● Task data:
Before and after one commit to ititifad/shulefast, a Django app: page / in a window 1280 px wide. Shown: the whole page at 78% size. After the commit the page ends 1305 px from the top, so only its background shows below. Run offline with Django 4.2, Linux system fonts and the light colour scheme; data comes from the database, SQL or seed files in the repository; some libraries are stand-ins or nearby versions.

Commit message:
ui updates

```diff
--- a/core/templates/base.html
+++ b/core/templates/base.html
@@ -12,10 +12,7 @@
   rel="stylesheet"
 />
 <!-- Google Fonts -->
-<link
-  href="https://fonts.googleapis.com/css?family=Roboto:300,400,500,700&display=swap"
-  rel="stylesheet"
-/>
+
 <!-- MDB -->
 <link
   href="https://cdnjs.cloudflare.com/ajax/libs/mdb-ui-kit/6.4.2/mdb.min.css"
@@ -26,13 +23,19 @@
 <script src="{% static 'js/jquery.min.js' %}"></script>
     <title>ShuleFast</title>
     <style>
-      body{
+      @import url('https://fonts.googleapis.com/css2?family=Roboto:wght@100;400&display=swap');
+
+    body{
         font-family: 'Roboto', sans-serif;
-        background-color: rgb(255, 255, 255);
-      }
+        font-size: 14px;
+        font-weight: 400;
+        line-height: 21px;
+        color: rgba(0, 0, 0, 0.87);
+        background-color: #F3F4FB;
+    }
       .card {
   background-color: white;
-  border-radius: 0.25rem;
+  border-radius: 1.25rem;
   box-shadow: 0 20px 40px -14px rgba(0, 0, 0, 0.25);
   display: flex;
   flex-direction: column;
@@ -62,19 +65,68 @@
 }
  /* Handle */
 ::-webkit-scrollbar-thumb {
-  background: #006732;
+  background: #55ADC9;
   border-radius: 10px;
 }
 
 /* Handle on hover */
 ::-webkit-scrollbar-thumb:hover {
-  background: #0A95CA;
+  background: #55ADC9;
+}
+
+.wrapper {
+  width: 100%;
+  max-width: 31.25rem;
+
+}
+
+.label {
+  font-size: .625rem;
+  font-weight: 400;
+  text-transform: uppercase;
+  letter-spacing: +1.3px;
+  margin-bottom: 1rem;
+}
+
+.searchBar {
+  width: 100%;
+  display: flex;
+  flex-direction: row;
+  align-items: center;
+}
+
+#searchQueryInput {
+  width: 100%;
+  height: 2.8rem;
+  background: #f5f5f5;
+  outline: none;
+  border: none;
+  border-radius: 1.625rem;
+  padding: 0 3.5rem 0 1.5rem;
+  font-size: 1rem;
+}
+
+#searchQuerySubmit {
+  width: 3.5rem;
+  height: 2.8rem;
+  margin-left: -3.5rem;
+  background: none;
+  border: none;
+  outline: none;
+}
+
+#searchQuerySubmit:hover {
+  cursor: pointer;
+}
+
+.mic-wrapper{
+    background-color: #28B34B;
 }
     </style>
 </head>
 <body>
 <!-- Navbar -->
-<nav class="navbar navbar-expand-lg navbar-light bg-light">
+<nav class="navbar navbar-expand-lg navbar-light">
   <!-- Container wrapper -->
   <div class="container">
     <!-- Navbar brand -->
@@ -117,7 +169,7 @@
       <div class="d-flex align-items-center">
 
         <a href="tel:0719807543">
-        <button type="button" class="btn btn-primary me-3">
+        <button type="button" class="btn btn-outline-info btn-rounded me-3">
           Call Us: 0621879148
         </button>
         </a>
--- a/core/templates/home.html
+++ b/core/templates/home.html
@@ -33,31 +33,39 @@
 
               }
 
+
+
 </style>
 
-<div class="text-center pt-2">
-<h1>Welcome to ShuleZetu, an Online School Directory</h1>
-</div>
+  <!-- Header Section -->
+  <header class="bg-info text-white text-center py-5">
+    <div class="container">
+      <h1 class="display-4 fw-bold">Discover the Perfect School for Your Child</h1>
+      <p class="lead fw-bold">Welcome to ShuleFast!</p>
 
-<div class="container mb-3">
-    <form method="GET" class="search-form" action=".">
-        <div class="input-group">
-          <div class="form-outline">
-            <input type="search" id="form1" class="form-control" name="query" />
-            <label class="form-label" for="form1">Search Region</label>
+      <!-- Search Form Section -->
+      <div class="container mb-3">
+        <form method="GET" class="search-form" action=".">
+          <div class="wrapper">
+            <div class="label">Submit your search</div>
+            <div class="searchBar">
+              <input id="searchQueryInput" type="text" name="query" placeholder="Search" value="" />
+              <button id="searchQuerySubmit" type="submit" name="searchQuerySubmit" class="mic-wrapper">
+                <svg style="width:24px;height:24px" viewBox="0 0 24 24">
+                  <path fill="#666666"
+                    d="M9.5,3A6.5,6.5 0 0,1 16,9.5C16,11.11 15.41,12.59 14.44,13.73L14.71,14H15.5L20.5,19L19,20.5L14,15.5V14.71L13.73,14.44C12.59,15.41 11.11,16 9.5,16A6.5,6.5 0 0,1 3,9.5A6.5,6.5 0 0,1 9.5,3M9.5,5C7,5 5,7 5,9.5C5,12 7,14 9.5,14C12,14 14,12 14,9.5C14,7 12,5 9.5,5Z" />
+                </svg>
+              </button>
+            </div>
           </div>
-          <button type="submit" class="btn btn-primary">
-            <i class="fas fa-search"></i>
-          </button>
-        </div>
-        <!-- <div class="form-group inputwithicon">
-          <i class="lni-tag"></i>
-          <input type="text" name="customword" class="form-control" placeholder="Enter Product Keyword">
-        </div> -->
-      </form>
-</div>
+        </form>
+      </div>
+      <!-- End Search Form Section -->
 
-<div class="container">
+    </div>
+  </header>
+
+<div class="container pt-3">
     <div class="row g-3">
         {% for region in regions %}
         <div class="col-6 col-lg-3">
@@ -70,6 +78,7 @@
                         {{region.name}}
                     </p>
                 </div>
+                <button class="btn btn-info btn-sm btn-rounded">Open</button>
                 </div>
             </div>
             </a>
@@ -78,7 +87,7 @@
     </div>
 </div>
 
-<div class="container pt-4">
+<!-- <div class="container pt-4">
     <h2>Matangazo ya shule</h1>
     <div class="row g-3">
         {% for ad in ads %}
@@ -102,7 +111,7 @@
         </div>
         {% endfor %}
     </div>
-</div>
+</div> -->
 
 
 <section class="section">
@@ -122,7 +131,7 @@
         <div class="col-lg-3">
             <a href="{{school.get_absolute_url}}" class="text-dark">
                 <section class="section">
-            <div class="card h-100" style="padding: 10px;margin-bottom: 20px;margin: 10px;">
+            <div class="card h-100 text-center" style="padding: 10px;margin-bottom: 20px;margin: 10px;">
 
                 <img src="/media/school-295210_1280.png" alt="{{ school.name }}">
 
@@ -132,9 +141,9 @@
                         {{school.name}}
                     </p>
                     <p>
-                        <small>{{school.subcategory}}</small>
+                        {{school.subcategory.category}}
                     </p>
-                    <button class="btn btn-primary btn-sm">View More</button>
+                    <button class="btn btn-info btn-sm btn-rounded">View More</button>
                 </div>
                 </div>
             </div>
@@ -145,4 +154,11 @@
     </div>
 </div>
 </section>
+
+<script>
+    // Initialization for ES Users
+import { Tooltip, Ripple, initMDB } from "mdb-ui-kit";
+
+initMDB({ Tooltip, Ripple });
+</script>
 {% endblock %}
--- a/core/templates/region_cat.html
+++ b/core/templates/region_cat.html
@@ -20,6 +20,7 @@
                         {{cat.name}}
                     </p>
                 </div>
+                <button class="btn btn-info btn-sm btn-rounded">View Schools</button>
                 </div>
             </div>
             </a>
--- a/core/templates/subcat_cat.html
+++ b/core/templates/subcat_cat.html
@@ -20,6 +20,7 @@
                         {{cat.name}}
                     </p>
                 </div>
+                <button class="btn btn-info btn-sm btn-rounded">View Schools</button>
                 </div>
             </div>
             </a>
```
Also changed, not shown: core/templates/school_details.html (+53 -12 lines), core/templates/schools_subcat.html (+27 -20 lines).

--

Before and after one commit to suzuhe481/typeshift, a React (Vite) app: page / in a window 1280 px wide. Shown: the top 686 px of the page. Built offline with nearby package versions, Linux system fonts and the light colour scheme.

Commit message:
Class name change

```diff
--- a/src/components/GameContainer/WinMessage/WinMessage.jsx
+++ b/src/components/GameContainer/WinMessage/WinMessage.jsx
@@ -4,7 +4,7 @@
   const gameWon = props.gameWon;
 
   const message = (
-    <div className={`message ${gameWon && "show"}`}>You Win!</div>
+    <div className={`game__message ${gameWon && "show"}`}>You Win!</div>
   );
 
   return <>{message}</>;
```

● Task to complete: From the material above, copy each line that includes the word "background".

● Written answer:
Before and after one commit to ititifad/shulefast, a Django app: page / in a window 1280 px wide. Shown: the whole page at 78% size. After the commit the page ends 1305 px from the top, so only its background shows below. Run offline with Django 4.2, Linux system fonts and the light colour scheme; data comes from the database, SQL or seed files in the repository; some libraries are stand-ins or nearby versions.
-        background-color: rgb(255, 255, 255);
+        background-color: #F3F4FB;
   background-color: white;
-  background: #006732;
+  background: #55ADC9;
-  background: #0A95CA;
+  background: #55ADC9;
+  background: #f5f5f5;
+  background: none;
+    background-color: #28B34B;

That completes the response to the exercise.